Recognising that to safeguard the global water cycle, mountain ecosystems worldwide need restoring and preserving; we have designed a method, which could be implemented rapidly worldwide with relatively low expenditure.
This method has been formulated considering the integration of modern and traditional conservation methods. We have integrated the conservation methods of Sacred Groves, Green Corridors, Permaculture, companion planting and cottage industry scale cultivation of medicinal plants. This combination has the potential to cover the diverse requirements for the difficult global task of rapidly restoring and protecting these crucial ecosystems throughout mountains worldwide. The overall objective is to rebalance and secure the global water cycle. However the on the ground aim is to facilitate biodiversity to spread throughout mountain regions quickly and in such a way as can be long-term sustainable.
Essentially it is about working with the strengths of natural biodiversity in creating all the necessary conditions. It involves management techniques, which supports the relevant biodiversity to revive harsh environments, establish balance and positively effect water and climate. Therefore it could also be considered to be a Permaculture design for the regeneration and preservation of watersheds and indigenous mixed mountain forests globally. Within it we have integrated the method of establishing green corridors/ belts because these have proved to be a successful way of spreading biodiversity across huge distances, whilst needing less resources and management than many environmental restoration methods. This is because although the focus area is a relatively narrow, long strip of land, it facilitates biodiversity to spread over a large area beyond the corridors.
These corridors also link otherwise isolated habitats and protect soil and water.
The Sacred Groves, Green Corridors Method involves creating and maintaining an interlinking network of these green corridors that link many small community managed forest patches and biodiversity.
“The maintenance and restoration of ecosystem integrity requires landscape-scale conservation.
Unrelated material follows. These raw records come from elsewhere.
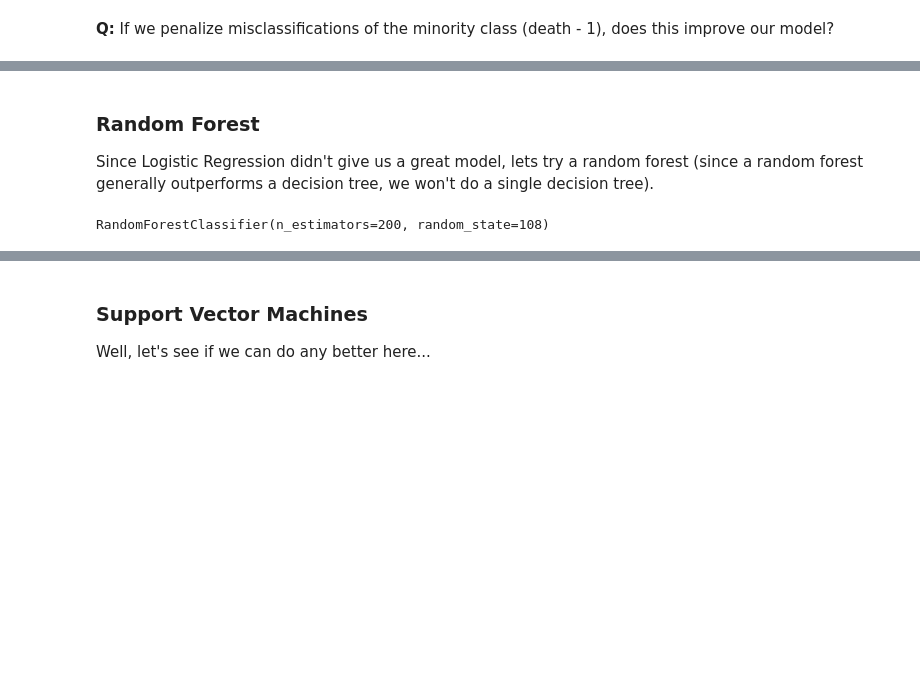
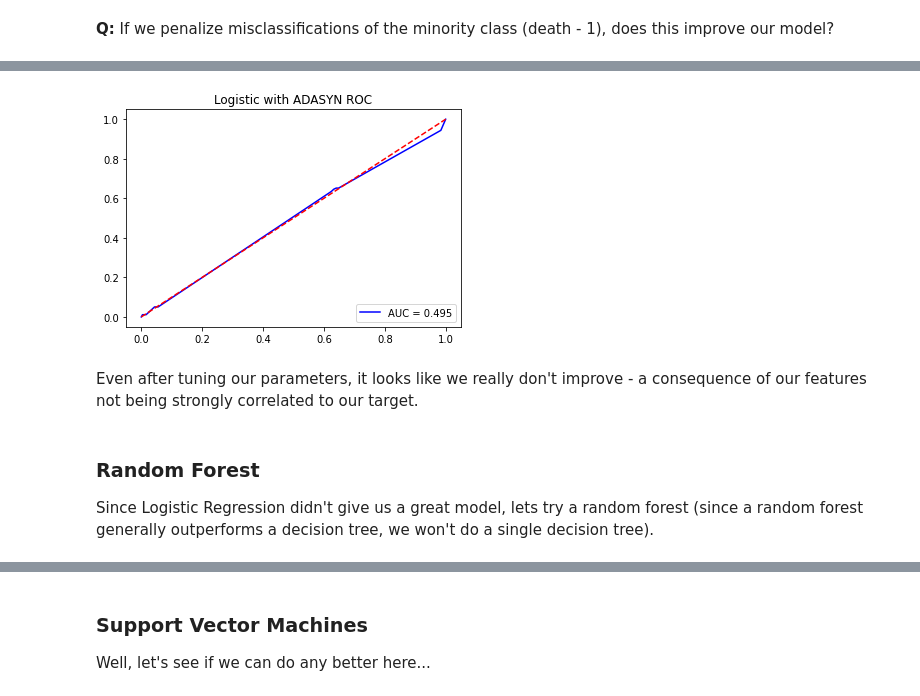
Before and after one commit to kristinamb15/horror-project, a Jupyter notebook: notebooks/a_and_v.ipynb, the cells around one changed output, grey strips where cells are left out. Cells and saved outputs as stored; diff of their text form; code cells hidden in the pictures; blank space fills up the shorter version.

```diff
--- a/notebooks/a_and_v.ipynb
+++ b/notebooks/a_and_v.ipynb
@@ -460,0 +663,9 @@ f.suptitle('Reciver Operating Curves (ROC)', fontsize=16);
+# %%
+# Instantiate model based on best parameters
+lrg = LogisticRegression(C=0.1, class_weight={0: 0.5, 1: 0.5}, penalty='l2', solver='newton-cg')
+
+# Train using cross-validation
+lrg_results = cv_train(lrg, X_train_ad, y_train_ad)
+
+# View results
+lrg_results
@@ -461,3 +708,10 @@ f.suptitle('Reciver Operating Curves (ROC)', fontsize=16);
+# %%
+lrg_auc, lrg_fpr, lrg_tpr = get_roc(lrg)
+plot_roc(plt, lrg_fpr, lrg_tpr, lrg_auc, 'Logistic with ADASYN ROC', 'b')
+# %% [output]
+[figure, added]
+# %% [markdown]
+Even after tuning our parameters, it looks like we really don't improve - a consequence of our features not being strongly correlated to our target.
 # %% [markdown]
 ### Random Forest
 
@@ -470,5 +720,0 @@ rfc = RandomForestClassifier(n_estimators=200, random_state=108)
-# %%
-# Fit model
-rfc.fit(X_train, y_train)
-# %% [output]
-RandomForestClassifier(n_estimators=200, random_state=108)
```
Also changed, not shown: parts of 60 cells of this notebook.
This can be achieved through systems of core protected areas that are functionally linked and buffered in ways that maintain ecosystem processes and allow species to survive and move, thus ensuring that populations are viable and that ecosystems and people are able to adapt to land transformation and climate change. We call this proactive, holistic, and long-term approach connectivity conservation.”
Within the green corridors, the plants grown would be those with important ecological properties as well as those that provide for the specific needs of the local communities (e.g. food, medicines, fuel, fodder, phytoremediation etc.).It is important to recognize that the collaboration with mountain communities is essential for the effectiveness of any environmental mountain restoration endeavor of this magnitude. In order to fit this method with the needs and traditions of mountain communities, we have integrated Sacred Groves. This is an ancient conservation tradition that has proved to be very effective and one, which is still valued in many mountain regions worldwide.
Sacred Groves have great potential to unite remote communities and restore and preserve large quantities of biodiversity when linked by a network of green corridors over mountain regions. Our proposed method addresses water security, food security, equity and the essence and principles of Sustainable Development as agreed upon by world governments in Agenda 21 in 1992.
Due to rapidly deteriorating environmental conditions and the fragility of mountain regions, it is urgent that a globally interconnected method, which accords with mountain people and their traditional ecological knowledge, is applied as soon as possible.
“Traditional Ecological Knowledge is an attribute of societies with historical continuity in resource use practice (Dei 1993).”
Download: Traditional Ecological Knowledge, Fikret Berkes et al, 2000.pdf